Justine Skye's name has been floating around the music industry for quite some time. However, while the self-described "purple unicorn" has continued to make a name for herself, she's only released a handful of EPs while fans have waited patiently for her debut album. Well, they need wait no longer, as the purple-haired beauty has finally dropped her long-awaited full-length debut Ultraviolet.
Ultraviolet finds Justine showing just how grown she really is, with many of the tracks dealing with the complexities of sex and relationships. We've already gotten previews of this with the set's singles, "Don't Think About It" (where Justine breaks down exactly what she expects from a "friends with benefits" situation) and "Back For More" (where she lets a lover know that he'll be coming back after she's gone), but her sexuality is pretty much front and center for the majority of the record. Whether she's demanding to get her lovin' exactly how she wants it when she wants it ("Goodlove"), getting pampered while getting it in ("You Got Me") or kissing off an immature man who doesn't *ahem* measure up ("Lil' Boy"), she does it with a self-assured swagger that's relatively uncommon in R&B.
However, while her assertiveness is refreshing, it would've served her better if the production provided wasn't the run-of-the-mill trap & B that's been clogging up the airwaves as of late. Sure there are a few clever moments here and there, such as sampling Nelly's "Flap Your Wings" on "Back For More" or Monica's "So Gone" on final track "Best For Last," but many of the tracks here don't leave much to be remembered once their over. We can't help but wish that Justine might've kept with the vibe of the album's first few tracks, especially the Rihanna-esque "Wasteland" and the slight island flair of the WizKid-featuring "U Don't Know, instead of going with what's trendy.

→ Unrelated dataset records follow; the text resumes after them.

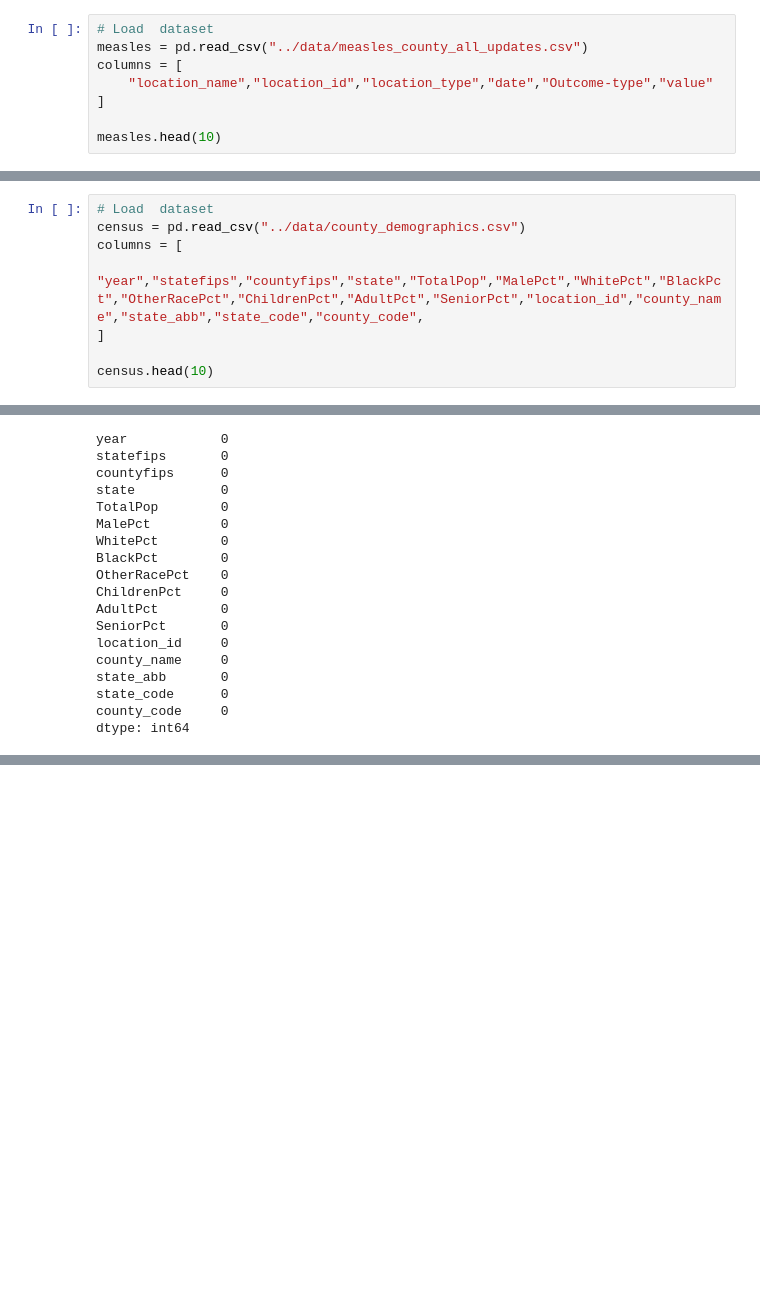
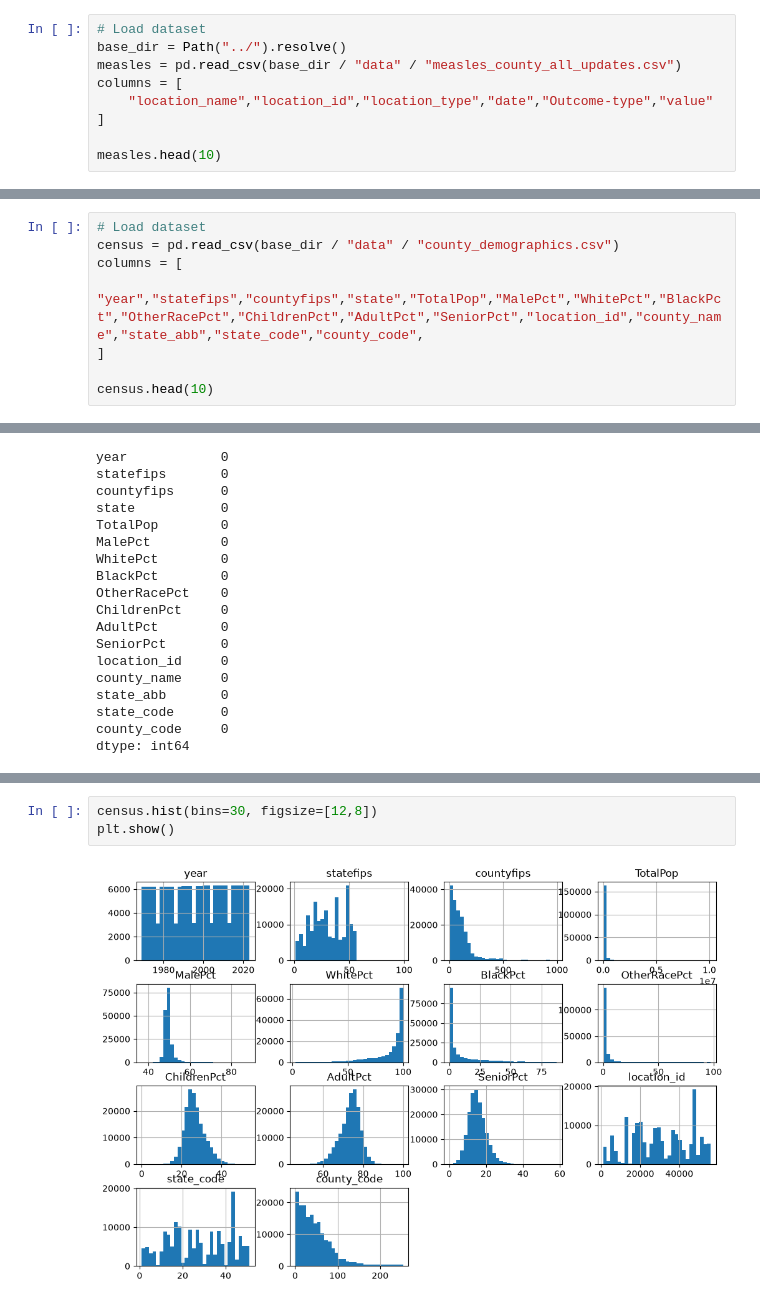
Before and after one commit to Megan-Chastain1/Measles_Early_Warning, a Jupyter notebook: Notebook/Measles.ipynb, the cells around one changed output, grey strips where cells are left out. Saved outputs shown, nothing was run; the diff lists cells and outputs as text; blank space fills up the shorter version.

Commit message:
exploration of data

```diff
--- a/Notebook/Measles.ipynb
+++ b/Notebook/Measles.ipynb
@@ -29,6 +29,7 @@ ModuleNotFoundError: No module named 'sklearn'
 # %%
-# Load  dataset
-measles = pd.read_csv("../data/measles_county_all_updates.csv")
+# Load dataset
+base_dir = Path("../").resolve()
+measles = pd.read_csv(base_dir / "data" / "measles_county_all_updates.csv")
 columns = [
     "location_name","location_id","location_type","date","Outcome-type","value"
 ]
@@ -81,6 +84,6 @@ plt.show()
 # %%
-# Load  dataset
-census = pd.read_csv("../data/county_demographics.csv")
+# Load dataset
+census = pd.read_csv(base_dir / "data" / "county_demographics.csv")
 columns = [
     "year","statefips","countyfips","state","TotalPop","MalePct","WhitePct","BlackPct","OtherRacePct","ChildrenPct","AdultPct","SeniorPct","location_id","county_name","state_abb","state_code","county_code",
 ]
@@ -141,2 +144,7 @@ memory usage: 22.3+ MB
 None
+# %%
+census.hist(bins=30, figsize=[12,8])
+plt.show()
+# %% [output]
+[figure, added]
 # %%
```
Also changed, not shown: parts of 11 cells of this notebook, 3 other files.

Still, Ultraviolet is a statement piece for a young woman who's coming into her own finally. Hopefully, as she continues her journey Skye takes a few risks and solidifies a sound that's more unique to her.